(Web page edit records)
- Opening Delimiter -
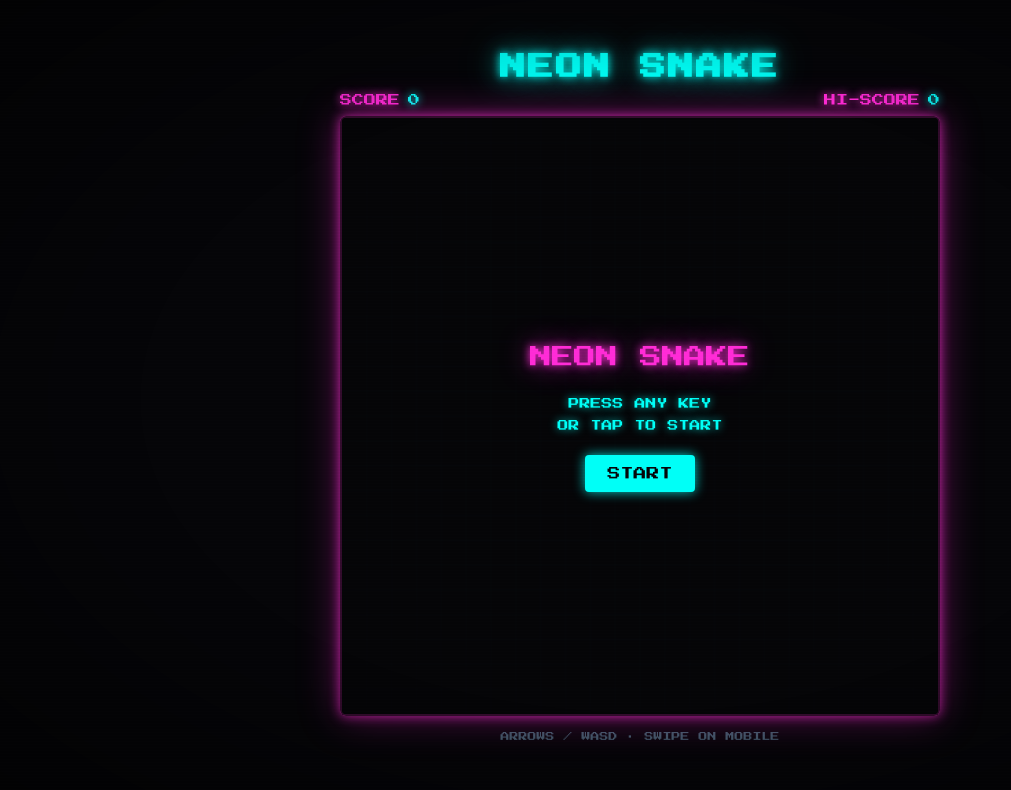
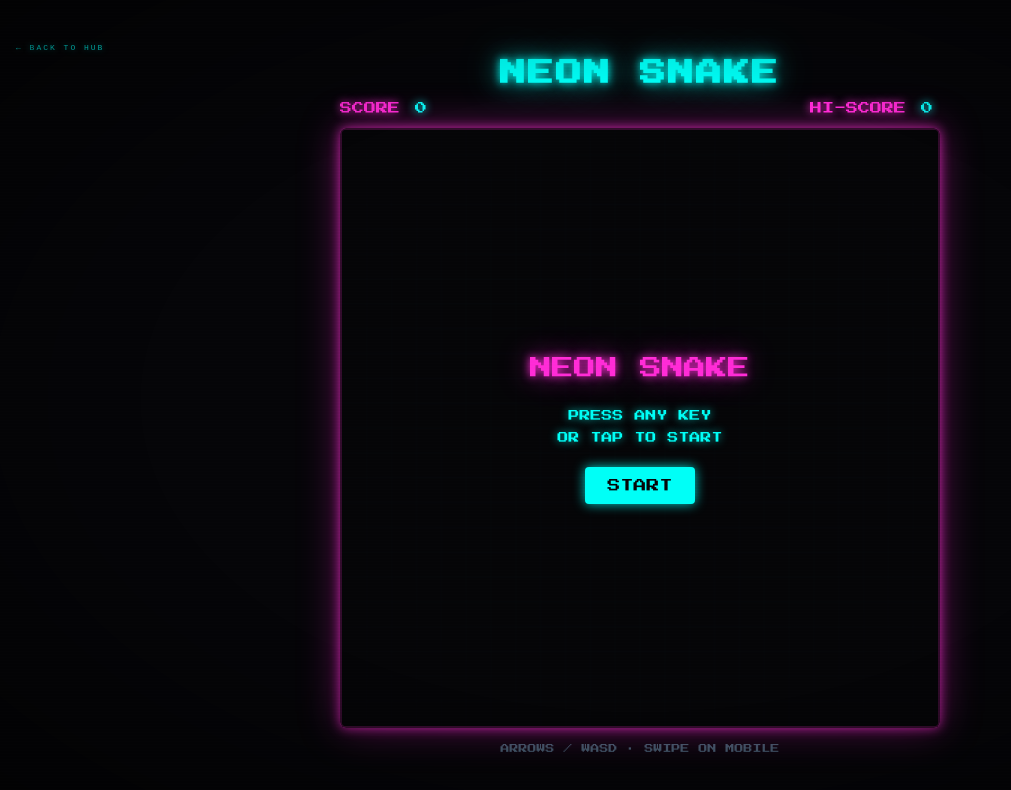
Before and after one commit to lwn2210/mini-arcade, a plain HTML site: page snake/index.html in a window 1280 px wide. Shown: the whole page, without its empty margins (0-1011 px from the left). Drawn offline with Linux system fonts and the light colour scheme; animation ran at ten frames a second.

Commit message:
style(snake): visual polish pass

```diff
--- a/snake/index.html
+++ b/snake/index.html
@@ -78,19 +78,50 @@
     97% { opacity: 0.8; }
   }
 
+  .back {
+    width: min(600px, calc(100vw - 32px));
+    align-self: flex-start;
+    margin-bottom: 8px;
+    font-size: 8px;
+    font-family: monospace;
+    letter-spacing: 2px;
+    color: #00fff7;
+    text-decoration: none;
+    text-shadow: 0 0 6px rgba(0, 255, 247, 0.5);
+    transition: color 0.2s ease, text-shadow 0.2s ease;
+  }
+
+  .back:hover { color: #ff2bd6; text-shadow: 0 0 10px rgba(255, 43, 214, 0.7); }
+
   .hud {
     width: min(600px, calc(100vw - 32px));
     display: flex;
     justify-content: space-between;
     align-items: baseline;
-    margin-bottom: 10px;
+    gap: 12px;
+    margin-bottom: 12px;
     font-size: clamp(8px, 2vw, 12px);
   }
 
   .hud .label { color: #ff2bd6; text-shadow: 0 0 8px #ff2bd6; margin-right: 8px; }
-  .hud .value { color: #00fff7; text-shadow: 0 0 8px #00fff7; }
-  #scoreValue { transition: transform 0.1s; }
-  #scoreValue.pop { transform: scale(1.4); }
+  .hud .value {
+    color: #00fff7;
+    display: inline-block;
+    padding: 1px 6px;
+    border: 1px solid transparent;
+    border-radius: 4px;
+    text-shadow: 0 0 8px #00fff7;
+    transition: transform 0.12s ease, border-color 0.3s ease, box-shadow 0.3s ease;
+  }
+  #scoreValue.pop {
+    transform: scale(1.4);
+    border-color: rgba(0, 255, 247, 0.6);
+    box-shadow: 0 0 12px rgba(0, 255, 247, 0.5), inset 0 0 6px rgba(0, 255, 247, 0.2);
+  }
+  #highValue.pop {
+    border-color: rgba(255, 43, 214, 0.6);
+    box-shadow: 0 0 12px rgba(255, 43, 214, 0.5), inset 0 0 6px rgba(255, 43, 214, 0.2);
+  }
 
   .stage {
     position: relative;
@@ -172,6 +203,7 @@
 </style>
 </head>
 <body>
+  <a class="back" href="../">&larr; BACK TO HUB</a>
   <h1>NEON SNAKE</h1>
   <div class="hud">
     <div><span class="label">SCORE</span><span class="value" id="scoreValue">0</span></div>
```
- Closing Delimiter -
▶ Problem to work on
If the string "transform" is in a line of the entries, pick that line out.

▶ Completed exercise
-  #scoreValue { transition: transform 0.1s; }
-  #scoreValue.pop { transform: scale(1.4); }
+    transition: transform 0.12s ease, border-color 0.3s ease, box-shadow 0.3s ease;
+    transform: scale(1.4);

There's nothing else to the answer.